Available records

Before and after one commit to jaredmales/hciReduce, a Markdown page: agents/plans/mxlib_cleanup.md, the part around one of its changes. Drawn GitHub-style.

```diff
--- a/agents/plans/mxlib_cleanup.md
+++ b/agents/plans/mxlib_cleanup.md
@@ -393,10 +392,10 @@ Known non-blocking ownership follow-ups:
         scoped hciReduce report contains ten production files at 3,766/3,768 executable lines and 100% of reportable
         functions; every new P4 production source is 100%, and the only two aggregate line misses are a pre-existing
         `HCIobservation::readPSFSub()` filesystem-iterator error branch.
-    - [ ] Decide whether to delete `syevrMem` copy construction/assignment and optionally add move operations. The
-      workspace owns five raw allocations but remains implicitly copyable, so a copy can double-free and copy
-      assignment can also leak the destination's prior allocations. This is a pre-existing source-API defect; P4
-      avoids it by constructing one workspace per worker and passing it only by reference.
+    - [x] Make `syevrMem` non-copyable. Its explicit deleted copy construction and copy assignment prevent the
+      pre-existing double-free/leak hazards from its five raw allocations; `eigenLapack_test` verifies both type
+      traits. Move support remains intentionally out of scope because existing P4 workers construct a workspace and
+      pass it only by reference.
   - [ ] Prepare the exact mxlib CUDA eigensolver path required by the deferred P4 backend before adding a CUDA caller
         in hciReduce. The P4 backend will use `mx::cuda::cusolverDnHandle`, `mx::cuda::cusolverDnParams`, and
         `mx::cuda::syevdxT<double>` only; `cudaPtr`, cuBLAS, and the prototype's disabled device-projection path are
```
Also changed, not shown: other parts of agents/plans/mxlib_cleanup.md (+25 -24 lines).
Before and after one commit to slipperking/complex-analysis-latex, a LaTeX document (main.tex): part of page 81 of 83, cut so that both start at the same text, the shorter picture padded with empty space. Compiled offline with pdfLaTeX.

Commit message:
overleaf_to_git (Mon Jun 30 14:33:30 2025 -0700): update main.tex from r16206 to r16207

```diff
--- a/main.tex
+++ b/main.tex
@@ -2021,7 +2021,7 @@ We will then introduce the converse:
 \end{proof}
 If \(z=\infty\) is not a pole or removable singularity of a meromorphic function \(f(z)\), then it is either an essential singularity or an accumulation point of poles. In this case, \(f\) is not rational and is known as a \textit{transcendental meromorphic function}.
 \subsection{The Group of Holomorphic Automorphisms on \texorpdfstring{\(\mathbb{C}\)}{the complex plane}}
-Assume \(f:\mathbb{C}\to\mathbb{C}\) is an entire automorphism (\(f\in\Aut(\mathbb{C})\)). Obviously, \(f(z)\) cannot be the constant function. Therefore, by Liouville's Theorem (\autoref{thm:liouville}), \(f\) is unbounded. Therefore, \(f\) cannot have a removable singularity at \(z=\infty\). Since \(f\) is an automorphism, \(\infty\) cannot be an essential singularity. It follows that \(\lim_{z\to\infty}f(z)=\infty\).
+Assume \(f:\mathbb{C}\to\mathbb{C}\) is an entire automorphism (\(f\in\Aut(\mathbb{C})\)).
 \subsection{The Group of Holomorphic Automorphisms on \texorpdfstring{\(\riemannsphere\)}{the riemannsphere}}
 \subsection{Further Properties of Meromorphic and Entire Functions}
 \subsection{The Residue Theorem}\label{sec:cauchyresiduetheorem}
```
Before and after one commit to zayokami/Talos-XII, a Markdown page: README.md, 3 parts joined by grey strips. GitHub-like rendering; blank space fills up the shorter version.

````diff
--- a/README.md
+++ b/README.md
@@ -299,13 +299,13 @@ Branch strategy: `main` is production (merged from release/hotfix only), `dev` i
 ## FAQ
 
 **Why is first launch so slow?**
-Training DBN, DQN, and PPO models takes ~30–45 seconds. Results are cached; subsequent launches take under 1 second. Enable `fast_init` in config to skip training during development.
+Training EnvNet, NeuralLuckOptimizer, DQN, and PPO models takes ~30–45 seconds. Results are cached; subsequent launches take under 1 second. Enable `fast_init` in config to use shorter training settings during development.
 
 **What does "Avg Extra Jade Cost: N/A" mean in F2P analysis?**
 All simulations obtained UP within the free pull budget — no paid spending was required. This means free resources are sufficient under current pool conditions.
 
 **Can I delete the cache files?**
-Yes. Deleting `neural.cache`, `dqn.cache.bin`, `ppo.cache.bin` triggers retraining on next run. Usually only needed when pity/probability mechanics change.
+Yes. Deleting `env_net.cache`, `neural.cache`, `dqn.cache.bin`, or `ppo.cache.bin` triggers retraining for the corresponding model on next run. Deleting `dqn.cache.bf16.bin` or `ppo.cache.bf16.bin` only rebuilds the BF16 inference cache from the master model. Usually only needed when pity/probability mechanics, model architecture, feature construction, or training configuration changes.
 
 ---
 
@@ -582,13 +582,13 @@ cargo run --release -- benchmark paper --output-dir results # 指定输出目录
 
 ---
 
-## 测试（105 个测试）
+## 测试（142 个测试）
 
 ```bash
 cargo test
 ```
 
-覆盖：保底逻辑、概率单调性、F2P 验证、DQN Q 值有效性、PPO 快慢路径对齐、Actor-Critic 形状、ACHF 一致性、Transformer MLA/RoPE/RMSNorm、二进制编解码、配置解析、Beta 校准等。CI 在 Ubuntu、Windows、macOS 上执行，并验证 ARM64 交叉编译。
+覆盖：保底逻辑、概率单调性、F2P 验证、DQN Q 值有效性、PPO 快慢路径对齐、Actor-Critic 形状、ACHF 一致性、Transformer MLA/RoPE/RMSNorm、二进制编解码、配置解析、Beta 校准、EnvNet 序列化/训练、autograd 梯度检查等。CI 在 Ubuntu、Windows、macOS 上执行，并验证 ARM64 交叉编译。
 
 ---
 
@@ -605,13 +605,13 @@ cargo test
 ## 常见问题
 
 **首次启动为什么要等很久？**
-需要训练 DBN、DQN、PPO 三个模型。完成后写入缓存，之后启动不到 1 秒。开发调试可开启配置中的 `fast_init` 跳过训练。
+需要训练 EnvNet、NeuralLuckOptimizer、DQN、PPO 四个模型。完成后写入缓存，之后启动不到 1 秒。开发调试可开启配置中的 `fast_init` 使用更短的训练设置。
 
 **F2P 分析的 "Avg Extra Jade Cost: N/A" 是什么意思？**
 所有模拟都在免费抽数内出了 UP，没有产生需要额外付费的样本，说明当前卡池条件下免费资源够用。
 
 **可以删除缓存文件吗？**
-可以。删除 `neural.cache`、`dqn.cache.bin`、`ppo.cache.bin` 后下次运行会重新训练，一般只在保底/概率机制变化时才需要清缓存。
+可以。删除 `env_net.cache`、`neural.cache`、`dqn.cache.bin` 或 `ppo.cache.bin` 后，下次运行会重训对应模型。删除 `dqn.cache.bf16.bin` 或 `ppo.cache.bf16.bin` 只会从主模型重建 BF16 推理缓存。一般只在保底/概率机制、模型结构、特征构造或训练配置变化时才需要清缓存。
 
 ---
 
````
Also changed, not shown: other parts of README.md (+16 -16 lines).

Task brief
Go through the records and print each one exactly.

Solved problem
Before and after one commit to jaredmales/hciReduce, a Markdown page: agents/plans/mxlib_cleanup.md, the part around one of its changes. Drawn GitHub-style.

```diff
--- a/agents/plans/mxlib_cleanup.md
+++ b/agents/plans/mxlib_cleanup.md
@@ -393,10 +392,10 @@ Known non-blocking ownership follow-ups:
         scoped hciReduce report contains ten production files at 3,766/3,768 executable lines and 100% of reportable
         functions; every new P4 production source is 100%, and the only two aggregate line misses are a pre-existing
         `HCIobservation::readPSFSub()` filesystem-iterator error branch.
-    - [ ] Decide whether to delete `syevrMem` copy construction/assignment and optionally add move operations. The
-      workspace owns five raw allocations but remains implicitly copyable, so a copy can double-free and copy
-      assignment can also leak the destination's prior allocations. This is a pre-existing source-API defect; P4
-      avoids it by constructing one workspace per worker and passing it only by reference.
+    - [x] Make `syevrMem` non-copyable. Its explicit deleted copy construction and copy assignment prevent the
+      pre-existing double-free/leak hazards from its five raw allocations; `eigenLapack_test` verifies both type
+      traits. Move support remains intentionally out of scope because existing P4 workers construct a workspace and
+      pass it only by reference.
   - [ ] Prepare the exact mxlib CUDA eigensolver path required by the deferred P4 backend before adding a CUDA caller
         in hciReduce. The P4 backend will use `mx::cuda::cusolverDnHandle`, `mx::cuda::cusolverDnParams`, and
         `mx::cuda::syevdxT<double>` only; `cudaPtr`, cuBLAS, and the prototype's disabled device-projection path are
```
Also changed, not shown: other parts of agents/plans/mxlib_cleanup.md (+25 -24 lines).
Before and after one commit to slipperking/complex-analysis-latex, a LaTeX document (main.tex): part of page 81 of 83, cut so that both start at the same text, the shorter picture padded with empty space. Compiled offline with pdfLaTeX.

Commit message:
overleaf_to_git (Mon Jun 30 14:33:30 2025 -0700): update main.tex from r16206 to r16207

```diff
--- a/main.tex
+++ b/main.tex
@@ -2021,7 +2021,7 @@ We will then introduce the converse:
 \end{proof}
 If \(z=\infty\) is not a pole or removable singularity of a meromorphic function \(f(z)\), then it is either an essential singularity or an accumulation point of poles. In this case, \(f\) is not rational and is known as a \textit{transcendental meromorphic function}.
 \subsection{The Group of Holomorphic Automorphisms on \texorpdfstring{\(\mathbb{C}\)}{the complex plane}}
-Assume \(f:\mathbb{C}\to\mathbb{C}\) is an entire automorphism (\(f\in\Aut(\mathbb{C})\)). Obviously, \(f(z)\) cannot be the constant function. Therefore, by Liouville's Theorem (\autoref{thm:liouville}), \(f\) is unbounded. Therefore, \(f\) cannot have a removable singularity at \(z=\infty\). Since \(f\) is an automorphism, \(\infty\) cannot be an essential singularity. It follows that \(\lim_{z\to\infty}f(z)=\infty\).
+Assume \(f:\mathbb{C}\to\mathbb{C}\) is an entire automorphism (\(f\in\Aut(\mathbb{C})\)).
 \subsection{The Group of Holomorphic Automorphisms on \texorpdfstring{\(\riemannsphere\)}{the riemannsphere}}
 \subsection{Further Properties of Meromorphic and Entire Functions}
 \subsection{The Residue Theorem}\label{sec:cauchyresiduetheorem}
```
Before and after one commit to zayokami/Talos-XII, a Markdown page: README.md, 3 parts joined by grey strips. GitHub-like rendering; blank space fills up the shorter version.

````diff
--- a/README.md
+++ b/README.md
@@ -299,13 +299,13 @@ Branch strategy: `main` is production (merged from release/hotfix only), `dev` i
 ## FAQ
 
 **Why is first launch so slow?**
-Training DBN, DQN, and PPO models takes ~30–45 seconds. Results are cached; subsequent launches take under 1 second. Enable `fast_init` in config to skip training during development.
+Training EnvNet, NeuralLuckOptimizer, DQN, and PPO models takes ~30–45 seconds. Results are cached; subsequent launches take under 1 second. Enable `fast_init` in config to use shorter training settings during development.
 
 **What does "Avg Extra Jade Cost: N/A" mean in F2P analysis?**
 All simulations obtained UP within the free pull budget — no paid spending was required. This means free resources are sufficient under current pool conditions.
 
 **Can I delete the cache files?**
-Yes. Deleting `neural.cache`, `dqn.cache.bin`, `ppo.cache.bin` triggers retraining on next run. Usually only needed when pity/probability mechanics change.
+Yes. Deleting `env_net.cache`, `neural.cache`, `dqn.cache.bin`, or `ppo.cache.bin` triggers retraining for the corresponding model on next run. Deleting `dqn.cache.bf16.bin` or `ppo.cache.bf16.bin` only rebuilds the BF16 inference cache from the master model. Usually only needed when pity/probability mechanics, model architecture, feature construction, or training configuration changes.
 
 ---
 
@@ -582,13 +582,13 @@ cargo run --release -- benchmark paper --output-dir results # 指定输出目录
 
 ---
 
-## 测试（105 个测试）
+## 测试（142 个测试）
 
 ```bash
 cargo test
 ```
 
-覆盖：保底逻辑、概率单调性、F2P 验证、DQN Q 值有效性、PPO 快慢路径对齐、Actor-Critic 形状、ACHF 一致性、Transformer MLA/RoPE/RMSNorm、二进制编解码、配置解析、Beta 校准等。CI 在 Ubuntu、Windows、macOS 上执行，并验证 ARM64 交叉编译。
+覆盖：保底逻辑、概率单调性、F2P 验证、DQN Q 值有效性、PPO 快慢路径对齐、Actor-Critic 形状、ACHF 一致性、Transformer MLA/RoPE/RMSNorm、二进制编解码、配置解析、Beta 校准、EnvNet 序列化/训练、autograd 梯度检查等。CI 在 Ubuntu、Windows、macOS 上执行，并验证 ARM64 交叉编译。
 
 ---
 
@@ -605,13 +605,13 @@ cargo test
 ## 常见问题
 
 **首次启动为什么要等很久？**
-需要训练 DBN、DQN、PPO 三个模型。完成后写入缓存，之后启动不到 1 秒。开发调试可开启配置中的 `fast_init` 跳过训练。
+需要训练 EnvNet、NeuralLuckOptimizer、DQN、PPO 四个模型。完成后写入缓存，之后启动不到 1 秒。开发调试可开启配置中的 `fast_init` 使用更短的训练设置。
 
 **F2P 分析的 "Avg Extra Jade Cost: N/A" 是什么意思？**
 所有模拟都在免费抽数内出了 UP，没有产生需要额外付费的样本，说明当前卡池条件下免费资源够用。
 
 **可以删除缓存文件吗？**
-可以。删除 `neural.cache`、`dqn.cache.bin`、`ppo.cache.bin` 后下次运行会重新训练，一般只在保底/概率机制变化时才需要清缓存。
+可以。删除 `env_net.cache`、`neural.cache`、`dqn.cache.bin` 或 `ppo.cache.bin` 后，下次运行会重训对应模型。删除 `dqn.cache.bf16.bin` 或 `ppo.cache.bf16.bin` 只会从主模型重建 BF16 推理缓存。一般只在保底/概率机制、模型结构、特征构造或训练配置变化时才需要清缓存。
 
 ---
 
````
Also changed, not shown: other parts of README.md (+16 -16 lines).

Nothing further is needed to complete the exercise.